In a recent article, “Missouri Loss Suggests ‘Right-to-Work’ Push is Losing Steam,” Professor Rafael Gely commented on the recent defeat of Proposition A in Missouri. The statewide referendum would have allowed employees in private-sector unionized workplaces to opt of union membership and union fees.
“People talk about the [Professional Air Traffic Controllers Organization] strike in the 1980s sending a signal to the labor movement that employers were going to take a more active stance against unions,” said Professor Gely. “Maybe this sends a signal to legislators who might be considering this, that unions will fight back now, and there might be some staying power there.”

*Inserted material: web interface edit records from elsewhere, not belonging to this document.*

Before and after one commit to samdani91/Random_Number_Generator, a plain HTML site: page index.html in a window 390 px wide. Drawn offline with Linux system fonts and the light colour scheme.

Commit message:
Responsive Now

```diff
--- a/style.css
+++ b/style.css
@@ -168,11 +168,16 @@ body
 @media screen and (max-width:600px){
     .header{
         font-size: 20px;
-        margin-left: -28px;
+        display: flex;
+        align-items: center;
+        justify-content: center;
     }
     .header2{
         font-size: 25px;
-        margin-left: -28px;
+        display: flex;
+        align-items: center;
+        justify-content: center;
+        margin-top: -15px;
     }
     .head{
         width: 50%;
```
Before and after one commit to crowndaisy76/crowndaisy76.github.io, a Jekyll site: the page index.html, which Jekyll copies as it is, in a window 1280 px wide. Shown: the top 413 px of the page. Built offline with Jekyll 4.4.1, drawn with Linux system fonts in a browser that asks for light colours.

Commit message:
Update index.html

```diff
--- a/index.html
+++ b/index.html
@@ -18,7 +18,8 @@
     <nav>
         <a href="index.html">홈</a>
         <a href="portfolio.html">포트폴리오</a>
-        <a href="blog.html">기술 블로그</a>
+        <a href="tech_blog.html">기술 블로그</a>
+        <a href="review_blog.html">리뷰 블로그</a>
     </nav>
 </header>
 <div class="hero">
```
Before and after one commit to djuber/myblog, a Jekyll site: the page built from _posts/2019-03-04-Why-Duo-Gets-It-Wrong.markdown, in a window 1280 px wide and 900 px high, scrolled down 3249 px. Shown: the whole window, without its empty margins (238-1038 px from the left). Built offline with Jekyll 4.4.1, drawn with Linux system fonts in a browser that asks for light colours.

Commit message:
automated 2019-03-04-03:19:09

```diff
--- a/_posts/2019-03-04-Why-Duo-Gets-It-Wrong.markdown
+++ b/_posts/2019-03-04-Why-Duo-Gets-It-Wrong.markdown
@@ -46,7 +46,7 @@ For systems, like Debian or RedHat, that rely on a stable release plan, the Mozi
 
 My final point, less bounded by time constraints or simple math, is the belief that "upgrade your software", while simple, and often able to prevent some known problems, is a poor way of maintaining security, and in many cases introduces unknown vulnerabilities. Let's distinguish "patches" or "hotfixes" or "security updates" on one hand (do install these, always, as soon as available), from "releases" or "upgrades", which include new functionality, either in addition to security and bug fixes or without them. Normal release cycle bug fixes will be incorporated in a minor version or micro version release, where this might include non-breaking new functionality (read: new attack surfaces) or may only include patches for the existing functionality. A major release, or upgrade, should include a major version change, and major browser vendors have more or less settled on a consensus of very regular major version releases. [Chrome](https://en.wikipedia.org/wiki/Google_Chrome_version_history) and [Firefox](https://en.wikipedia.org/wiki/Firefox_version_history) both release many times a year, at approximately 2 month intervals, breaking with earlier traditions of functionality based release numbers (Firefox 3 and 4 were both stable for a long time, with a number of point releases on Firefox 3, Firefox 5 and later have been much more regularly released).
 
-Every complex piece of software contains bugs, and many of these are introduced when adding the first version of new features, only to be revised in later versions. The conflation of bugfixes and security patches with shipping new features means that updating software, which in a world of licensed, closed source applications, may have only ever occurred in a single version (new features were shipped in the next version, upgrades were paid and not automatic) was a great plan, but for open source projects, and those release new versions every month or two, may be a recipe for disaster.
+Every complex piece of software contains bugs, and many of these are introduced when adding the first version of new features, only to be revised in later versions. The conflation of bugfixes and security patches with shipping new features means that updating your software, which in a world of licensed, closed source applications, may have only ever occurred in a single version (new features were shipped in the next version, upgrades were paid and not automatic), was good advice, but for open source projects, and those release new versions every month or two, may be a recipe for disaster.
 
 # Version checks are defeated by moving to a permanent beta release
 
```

Professor Gely noted that the labor side’s success was due in part to an “effective educational campaign.” The Missouri Ethics Commission reported that unions and other groups spent more than $15 million on advertising, while proponents spent only about $3 million.
Support for right-to-work laws is often split along party lines, with Republicans in favor and Democrats opposed. The measure in Missouri was defeated two-to-one. This in a state that went heavily for Donald Trump in the 2016 presidential election.